Long-awaited Google Drive launches, here’s how it works
For almost as long as I’ve been writing about technology, there have been rumors that Google was preparing to launch some sort of a cloud storage service called Google Drive. Over the last few years that started to look less and less likely as Google instead gave users large amounts of cloud storage for email, pictures, documents, and other files — but no centralized Dropbox-style place to store all their files and sync them between computers.
That’s because Google is intrinsically an internet company. Google doesn’t really want you syncing files between computers. It wants you accessing all your files online. That’s why the company’s Chrome OS is little more than a web browser.
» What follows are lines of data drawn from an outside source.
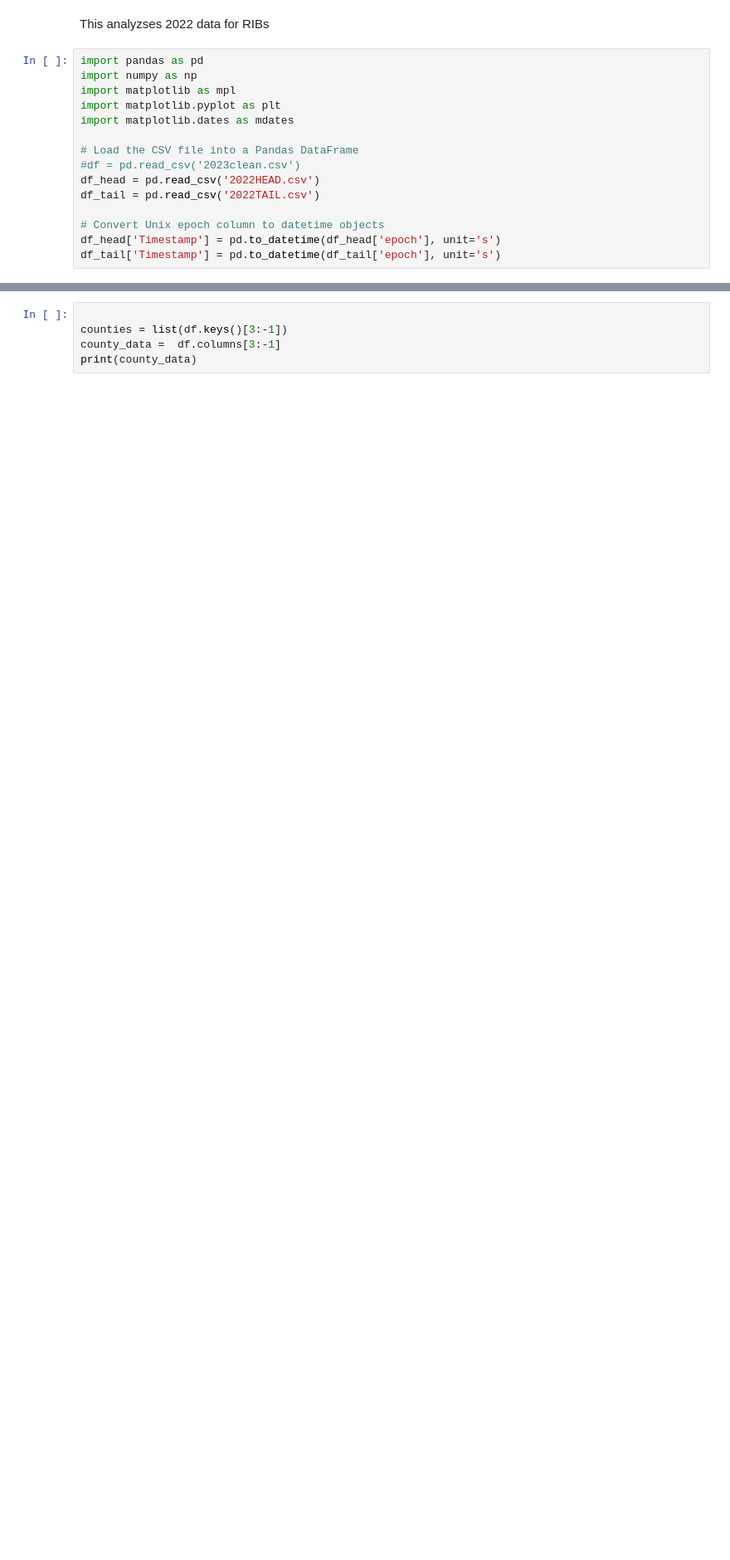
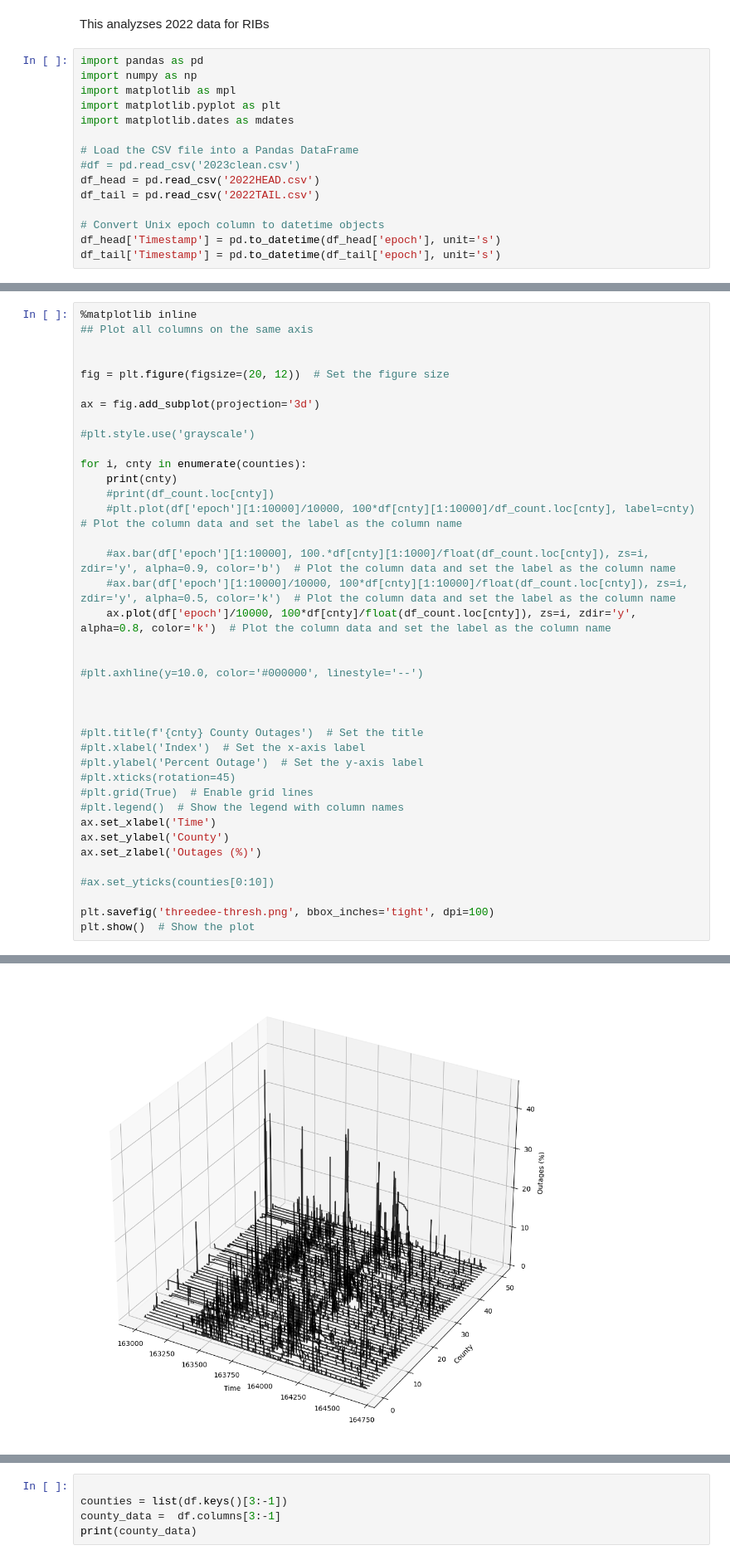
Before and after one commit to headrotor/powerscraper, a Jupyter notebook: data/RIBviz.ipynb, the cells around one changed output, grey strips where cells are left out. Shown at 83% size. Cells and saved outputs as stored; diff of their text form; blank space fills up the shorter version.

```diff
--- a/data/RIBviz.ipynb
+++ b/data/RIBviz.ipynb
@@ -80,0 +86,40 @@ Name: Alameda, dtype: int64
+# %%
+%matplotlib inline
+## Plot all columns on the same axis
+
+
+fig = plt.figure(figsize=(20, 12))  # Set the figure size
+
+ax = fig.add_subplot(projection='3d')
+
+#plt.style.use('grayscale')
+
+for i, cnty in enumerate(counties):
+    print(cnty)
+    #print(df_count.loc[cnty])
+    #plt.plot(df['epoch'][1:10000]/10000, 100*df[cnty][1:10000]/df_count.loc[cnty], label=cnty)  # Plot the column data and set the label as the column name
+
+    #ax.bar(df['epoch'][1:10000], 100.*df[cnty][1:1000]/float(df_count.loc[cnty]), zs=i, zdir='y', alpha=0.9, color='b')  # Plot the column data and set the label as the column name
+    #ax.bar(df['epoch'][1:10000]/10000, 100*df[cnty][1:10000]/float(df_count.loc[cnty]), zs=i, zdir='y', alpha=0.5, color='k')  # Plot the column data and set the label as the column name
+    ax.plot(df['epoch']/10000, 100*df[cnty]/float(df_count.loc[cnty]), zs=i, zdir='y', alpha=0.8, color='k')  # Plot the column data and set the label as the column name
+
+
+#plt.axhline(y=10.0, color='#000000', linestyle='--')
+
+
+
+#plt.title(f'{cnty} County Outages')  # Set the title
+#plt.xlabel('Index')  # Set the x-axis label
+#plt.ylabel('Percent Outage')  # Set the y-axis label
+#plt.xticks(rotation=45)
+#plt.grid(True)  # Enable grid lines
+#plt.legend()  # Show the legend with column names
+ax.set_xlabel('Time')
+ax.set_ylabel('County')
+ax.set_zlabel('Outages (%)')
+
+#ax.set_yticks(counties[0:10])
+
+plt.savefig('threedee-thresh.png', bbox_inches='tight', dpi=100)
+plt.show()  # Show the plot
+# %% [output]
@@ -80,0 +143 @@ Name: Alameda, dtype: int64
+[figure, added]
```
Also changed, not shown: parts of 5 cells of this notebook, 4 other files.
But it turns out not everyone has their head entirely in the clouds just yet… and not everyone has an always-on internet connection. So Google has finally pulled the trigger an introduced Google Drive.
Google Drive is tightly integrated with Google Docs. In fact, it pretty much replaces Google Docs, with docs.google.com no redirecting to drive.google.com. You can still create and edit documents, upload your own files, or download documents. But now you can also upload photos, videos, and other files.
The service will also feature integration with Gmail and other Google apps. This means, for instance, that you can easily attach documents or photos to an email message.
Google will also provide tools enabling third party developers to add Google Drive integration. That means you may be able to edit photos or videos, send faxes, or perform other actions directly from Google Drive.
At launch there will be PC, Mac, and Android apps letting you access files on Google Drive. An iOS version is in the works.
All Google Drive users will get 5GB of free storage space. If you need more space you can pay for it:
- 25GB for $2.49/month
- 100GB for $4.99/month
- 1TB for $49.99/month
All paid account holders will also see their Gmail account storage jump to 25GB.